There is the issue of prioritising of course. As has been written here several times before regarding the creation of legislation, “the first question is always “is it necessary?”. If it is not necessary then it need not exist. The moment that a Ukrainian government actually goes through the existing statute and begin repealing a whole tome of unnecessary and/or Soviet inherited legislative nonsense cannot come too soon. Which is more important, toppling statues of Lenin or toppling Soviet and nonsensical legislature to which we are all supposed to conform?
Thereafter there are probably two tests above all others relating to any law/proposed law. The first and most obvious is whether the law advances justice for all. If yes, OK – if not then it fails to advance justice and should not be adopted.
The next question is whether any new law/proposed law that would advance justice for all, would adversely effect the most basic and fundamental of human rights in doing so. If yes it fails – if not then OK, bring it to the statute book.
Until any new law meets the “necessity” requirement, and passes the above two, admittedly but deliberately broad tests, then it is not fit for statute. The aim is rule of law – it is not rule by law. For rule of law to succeed, society must deem any law both necessary and fair or it will be ignored to the point of being effectively unenforceable when broken on a grand scale repeatedly.”
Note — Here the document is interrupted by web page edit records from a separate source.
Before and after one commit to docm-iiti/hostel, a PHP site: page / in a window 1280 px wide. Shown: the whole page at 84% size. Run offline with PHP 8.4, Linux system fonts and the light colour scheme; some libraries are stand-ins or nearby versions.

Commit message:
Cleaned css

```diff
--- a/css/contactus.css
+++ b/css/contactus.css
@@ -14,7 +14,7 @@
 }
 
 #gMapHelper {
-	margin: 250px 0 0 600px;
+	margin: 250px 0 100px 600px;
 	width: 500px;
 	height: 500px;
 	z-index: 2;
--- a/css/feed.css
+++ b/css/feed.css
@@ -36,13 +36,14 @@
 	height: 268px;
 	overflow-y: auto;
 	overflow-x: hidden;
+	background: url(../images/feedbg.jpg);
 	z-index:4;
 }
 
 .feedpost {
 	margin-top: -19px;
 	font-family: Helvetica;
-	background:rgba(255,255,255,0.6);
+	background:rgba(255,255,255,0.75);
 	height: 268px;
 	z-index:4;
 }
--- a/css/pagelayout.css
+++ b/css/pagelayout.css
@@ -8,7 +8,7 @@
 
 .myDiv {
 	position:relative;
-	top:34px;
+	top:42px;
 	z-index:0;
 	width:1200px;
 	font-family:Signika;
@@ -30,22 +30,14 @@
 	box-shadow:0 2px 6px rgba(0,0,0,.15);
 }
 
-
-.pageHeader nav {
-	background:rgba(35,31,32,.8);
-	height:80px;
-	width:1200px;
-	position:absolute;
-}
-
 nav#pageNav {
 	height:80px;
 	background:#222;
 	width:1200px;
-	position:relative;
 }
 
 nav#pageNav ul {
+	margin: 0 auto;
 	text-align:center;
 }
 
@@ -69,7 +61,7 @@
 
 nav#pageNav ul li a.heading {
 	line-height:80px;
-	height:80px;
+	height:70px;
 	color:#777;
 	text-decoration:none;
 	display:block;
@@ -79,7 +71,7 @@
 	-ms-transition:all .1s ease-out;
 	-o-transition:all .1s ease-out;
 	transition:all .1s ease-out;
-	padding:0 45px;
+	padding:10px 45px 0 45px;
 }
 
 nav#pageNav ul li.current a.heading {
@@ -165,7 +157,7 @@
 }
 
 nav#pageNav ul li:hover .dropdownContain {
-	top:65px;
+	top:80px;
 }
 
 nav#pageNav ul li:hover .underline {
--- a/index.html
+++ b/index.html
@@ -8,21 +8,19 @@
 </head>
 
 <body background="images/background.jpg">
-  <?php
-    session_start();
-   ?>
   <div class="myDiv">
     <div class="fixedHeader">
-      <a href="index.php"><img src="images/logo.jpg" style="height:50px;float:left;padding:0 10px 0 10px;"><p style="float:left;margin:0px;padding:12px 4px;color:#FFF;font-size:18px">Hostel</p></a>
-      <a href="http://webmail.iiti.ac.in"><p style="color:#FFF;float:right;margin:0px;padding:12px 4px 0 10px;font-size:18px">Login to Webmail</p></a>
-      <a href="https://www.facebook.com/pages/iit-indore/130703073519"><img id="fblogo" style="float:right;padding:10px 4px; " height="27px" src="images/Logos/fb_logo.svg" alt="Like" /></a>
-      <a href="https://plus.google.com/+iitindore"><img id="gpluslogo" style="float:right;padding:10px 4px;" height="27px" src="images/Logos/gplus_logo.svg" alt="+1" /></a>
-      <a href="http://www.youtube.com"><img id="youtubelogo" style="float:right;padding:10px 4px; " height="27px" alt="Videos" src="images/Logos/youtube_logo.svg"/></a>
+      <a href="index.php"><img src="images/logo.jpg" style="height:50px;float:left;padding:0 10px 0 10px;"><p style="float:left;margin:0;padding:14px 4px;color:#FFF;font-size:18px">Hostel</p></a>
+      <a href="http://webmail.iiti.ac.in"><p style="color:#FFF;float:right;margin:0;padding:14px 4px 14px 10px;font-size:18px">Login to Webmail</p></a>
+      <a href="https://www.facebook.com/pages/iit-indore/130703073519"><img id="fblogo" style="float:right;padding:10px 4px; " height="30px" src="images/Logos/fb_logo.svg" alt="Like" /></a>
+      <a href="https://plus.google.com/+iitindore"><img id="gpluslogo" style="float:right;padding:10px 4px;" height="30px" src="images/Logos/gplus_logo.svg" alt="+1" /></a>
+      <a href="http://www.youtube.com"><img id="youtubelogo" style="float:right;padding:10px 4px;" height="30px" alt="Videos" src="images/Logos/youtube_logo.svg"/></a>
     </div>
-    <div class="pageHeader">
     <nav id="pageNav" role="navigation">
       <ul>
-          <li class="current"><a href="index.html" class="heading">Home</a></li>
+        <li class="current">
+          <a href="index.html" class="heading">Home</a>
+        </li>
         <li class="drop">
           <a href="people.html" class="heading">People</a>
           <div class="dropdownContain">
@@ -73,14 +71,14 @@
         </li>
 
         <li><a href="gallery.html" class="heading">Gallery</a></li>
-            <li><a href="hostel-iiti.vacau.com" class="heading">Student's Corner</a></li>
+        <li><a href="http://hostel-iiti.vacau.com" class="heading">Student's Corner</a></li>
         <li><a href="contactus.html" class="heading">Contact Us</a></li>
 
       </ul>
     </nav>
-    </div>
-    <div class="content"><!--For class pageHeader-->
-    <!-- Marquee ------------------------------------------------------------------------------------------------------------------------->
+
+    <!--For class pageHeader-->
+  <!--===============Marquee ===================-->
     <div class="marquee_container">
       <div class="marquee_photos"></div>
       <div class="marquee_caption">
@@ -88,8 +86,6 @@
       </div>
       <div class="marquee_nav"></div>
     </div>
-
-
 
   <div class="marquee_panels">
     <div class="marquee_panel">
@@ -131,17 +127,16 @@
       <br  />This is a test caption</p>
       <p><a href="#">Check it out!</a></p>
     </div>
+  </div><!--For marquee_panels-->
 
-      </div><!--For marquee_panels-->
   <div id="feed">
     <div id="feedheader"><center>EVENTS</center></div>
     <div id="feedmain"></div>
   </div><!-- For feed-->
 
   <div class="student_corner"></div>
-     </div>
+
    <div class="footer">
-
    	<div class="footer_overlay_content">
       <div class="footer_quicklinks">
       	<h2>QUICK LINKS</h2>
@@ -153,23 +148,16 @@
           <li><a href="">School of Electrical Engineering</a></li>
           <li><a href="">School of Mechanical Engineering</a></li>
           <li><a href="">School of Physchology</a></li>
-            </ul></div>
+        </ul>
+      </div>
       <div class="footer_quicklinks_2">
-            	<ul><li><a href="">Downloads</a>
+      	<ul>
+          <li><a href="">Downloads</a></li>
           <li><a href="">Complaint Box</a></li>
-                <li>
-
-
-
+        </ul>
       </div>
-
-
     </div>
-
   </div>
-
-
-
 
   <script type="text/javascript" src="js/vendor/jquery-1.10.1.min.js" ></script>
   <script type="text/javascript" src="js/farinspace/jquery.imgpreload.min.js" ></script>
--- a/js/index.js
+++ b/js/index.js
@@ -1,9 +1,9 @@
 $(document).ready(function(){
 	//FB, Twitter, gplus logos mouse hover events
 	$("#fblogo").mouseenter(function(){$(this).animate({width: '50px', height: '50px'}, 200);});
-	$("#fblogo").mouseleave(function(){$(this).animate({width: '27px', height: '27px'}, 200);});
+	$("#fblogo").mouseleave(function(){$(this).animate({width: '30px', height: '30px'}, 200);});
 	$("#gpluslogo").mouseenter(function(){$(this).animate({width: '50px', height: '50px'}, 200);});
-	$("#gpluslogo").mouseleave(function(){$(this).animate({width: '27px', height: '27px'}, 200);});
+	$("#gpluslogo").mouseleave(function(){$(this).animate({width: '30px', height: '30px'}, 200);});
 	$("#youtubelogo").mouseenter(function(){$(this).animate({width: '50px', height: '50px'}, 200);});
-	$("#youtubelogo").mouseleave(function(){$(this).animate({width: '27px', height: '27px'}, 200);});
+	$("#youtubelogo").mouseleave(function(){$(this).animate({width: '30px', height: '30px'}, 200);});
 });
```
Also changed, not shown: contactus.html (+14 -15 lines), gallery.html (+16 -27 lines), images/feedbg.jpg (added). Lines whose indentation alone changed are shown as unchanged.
Thus, what legislation is necessary and what priority should it have in a limited timescale? If it is not necessary, or is necessary but not a priority, let it wait until immediate legislative hurdles have been overcome.
If even that less ambitious tactic will soon be beyond the Rada at its next session, then spend time repealing a massive amount of entirely unnecessary law that is impeding the natural growth of business and societal ambition. If there can be no agreement upon what new legislation should be, then perhaps it is easier to agree upon what laws shouldn’t be – and repeal them.
It would be a very productive thing to do anyway, more so if there is an inability to insert a new law where one is deleted, thus loosening the grip of the State where it need not be in a modern legislative and economic framework.
Should that prove too much, and it probably would, then perhaps this Rada could do the next one a big favour and deal with its own retarded internal processes.
The current processes are slow, cumbersome, and often unnecessary, on occasion overly elaborate, and seemingly deliberately weighted to prevent rather than encourage the legislative progress with any quality resulting . Why not spend, what may otherwise be an unproductive Rada session by Christmas, agreeing and streamlining the internal processes of the Rada. Make it a swifter, more responsive, nimble, flexible and yet robust set of processes capable of producing timely yet considered outcomes.
Just “where Lutsenko’s head is at” following his latest statement, presumably time will tell. Perhaps he is unsure himself. However, if he is admitting temporary defeat with regard to new passing huge volumes of new legislation by whatever notional date, then Ukraine has other fundamental issues to also address during any non-functioning Rada – administrative structures and processes also being priorities that have a pressing need for reform. Rada processes are clearly amongst them.